_Your instructions_.
Say how many lines below hold the word "components"; give the number by itself.

(Material for this task)

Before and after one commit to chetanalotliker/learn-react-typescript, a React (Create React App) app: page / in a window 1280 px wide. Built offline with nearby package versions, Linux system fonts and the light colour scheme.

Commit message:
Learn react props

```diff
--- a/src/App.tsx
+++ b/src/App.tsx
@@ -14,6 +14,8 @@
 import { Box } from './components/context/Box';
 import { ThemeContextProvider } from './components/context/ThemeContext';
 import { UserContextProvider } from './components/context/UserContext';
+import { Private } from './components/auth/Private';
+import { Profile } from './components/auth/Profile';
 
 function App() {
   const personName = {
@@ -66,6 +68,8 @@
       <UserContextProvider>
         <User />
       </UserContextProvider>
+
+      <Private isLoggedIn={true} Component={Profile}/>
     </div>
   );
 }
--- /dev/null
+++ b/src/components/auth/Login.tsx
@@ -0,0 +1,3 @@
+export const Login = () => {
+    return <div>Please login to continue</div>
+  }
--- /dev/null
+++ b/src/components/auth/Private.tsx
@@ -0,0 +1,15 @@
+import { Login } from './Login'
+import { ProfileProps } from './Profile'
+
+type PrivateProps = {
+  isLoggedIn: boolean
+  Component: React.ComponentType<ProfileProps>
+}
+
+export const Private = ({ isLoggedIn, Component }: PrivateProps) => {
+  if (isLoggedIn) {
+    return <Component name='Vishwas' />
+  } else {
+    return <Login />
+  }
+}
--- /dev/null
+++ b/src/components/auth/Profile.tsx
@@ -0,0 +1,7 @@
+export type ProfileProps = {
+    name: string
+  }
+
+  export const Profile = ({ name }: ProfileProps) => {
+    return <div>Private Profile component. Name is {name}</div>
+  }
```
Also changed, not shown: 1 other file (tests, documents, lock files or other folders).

(End Material for this task)

_Exercise response_.
8